** Opening Input data block **

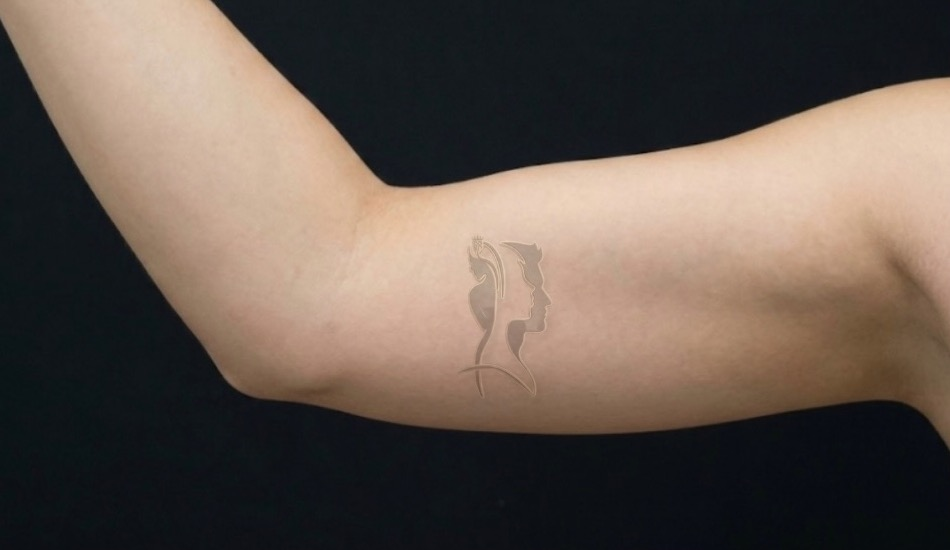
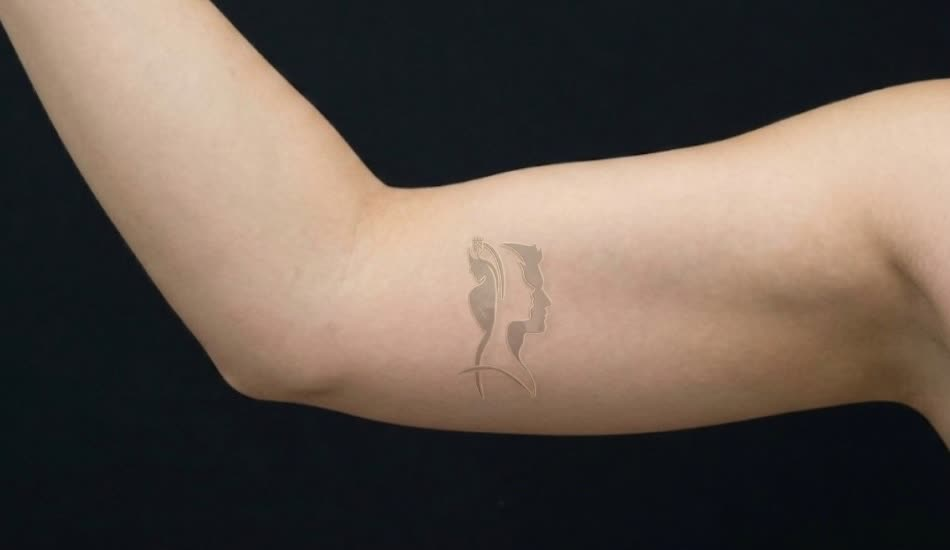
[before-after]: add upper blepharoplasty result card
Second real patient result. Unlike the arms pair, the source composite
stacks before over after with gold lettering spanning the seam, so it
cannot drive a comparison slider — it ships whole as a static card.

- .bna-static: two-column card at the crop's exact 1000/1204 ratio, so
  object-fit crops nothing; falls back to one column at <=480px
- initBnaSliders now skips cards lacking .bna-stage/.bna-after/.bna-line/
  .bna-handle. Without this a static card threw on the first null query
  and killed every slider initialised after it.
- re-crop arms pair with ffmpeg. sips --cropOffset is silently ignored
  (verified: identical md5 vs a centred crop), so the previous images
  were centre-cropped and kept a gold frame sliver on the right edge.

Patient face is identifiable and shown with the client's confirmation.
Source: instagram.com/p/DSpE2vxCAIg

diff --git a/style.css b/style.css
@@ -805,6 +805,20 @@ ul { list-style:none; }
   aspect-ratio: 19 / 11;
 }
 
+/* Static result card — source composite already stacks before over after,
+   so it can't drive a slider. Shown whole at its own ratio. */
+.bna-card.bna-static {
+  grid-column: span 2;
+  aspect-ratio: 1000 / 1204;
+}
+.bna-card.bna-static .bna-result {
+  display: block;
+  width: 100%;
+  height: 100%;
+  object-fit: cover;
+  object-position: center;
+}
+
 .bna-grid {
   display: grid;
   grid-template-columns: repeat(5, 1fr);
@@ -964,7 +978,8 @@ ul { list-style:none; }
 @media (max-width: 480px) {
   .bna-grid { grid-template-columns: 1fr; gap: 10px; }
   /* Single-column: a two-column span would overflow the grid */
-  .bna-card.bna-wide { grid-column: span 1; }
+  .bna-card.bna-wide,
+  .bna-card.bna-static { grid-column: span 1; }
 }
 
 /* --------------------------------

diff --git a/index.html b/index.html
@@ -421,6 +421,13 @@
     </div>
 
 
+    <!-- Real patient result — Upper Blepharoplasty (source: instagram.com/p/DSpE2vxCAIg)
+         Source composite stacks before over after, so it cannot drive a slider — shown whole. -->
+    <div class="bna-card bna-static" data-category="eyes">
+      <div class="bna-label">Upper Blepharoplasty</div>
+      <img src="assets/bna/eyelid-result.jpg" class="bna-result" draggable="false" alt="Upper blepharoplasty — before and after">
+    </div>
+
     <div class="bna-card" data-category="body">
       <div class="bna-label">4D Liposculpture</div>
       <div class="bna-stage">

diff --git a/script.js b/script.js
@@ -680,6 +680,8 @@ document.getElementById('contactForm').addEventListener('submit', (e) => {
     var after   = card.querySelector('.bna-after');
     var line    = card.querySelector('.bna-line');
     var handle  = card.querySelector('.bna-handle');
+    /* Static result cards have no slider parts — skip them */
+    if (!stage || !after || !line || !handle) return;
     var dragging = false;
 
     function setPos(pct) {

** Closing Input data block **

Exercise requirements: All lines with the word "grid" are needed; pull them from the entries and copy each.

Result of this exercise:
+  grid-column: span 2;
 .bna-grid {
   display: grid;
   grid-template-columns: repeat(5, 1fr);
   .bna-grid { grid-template-columns: 1fr; gap: 10px; }
   /* Single-column: a two-column span would overflow the grid */
-  .bna-card.bna-wide { grid-column: span 1; }
+  .bna-card.bna-static { grid-column: span 1; }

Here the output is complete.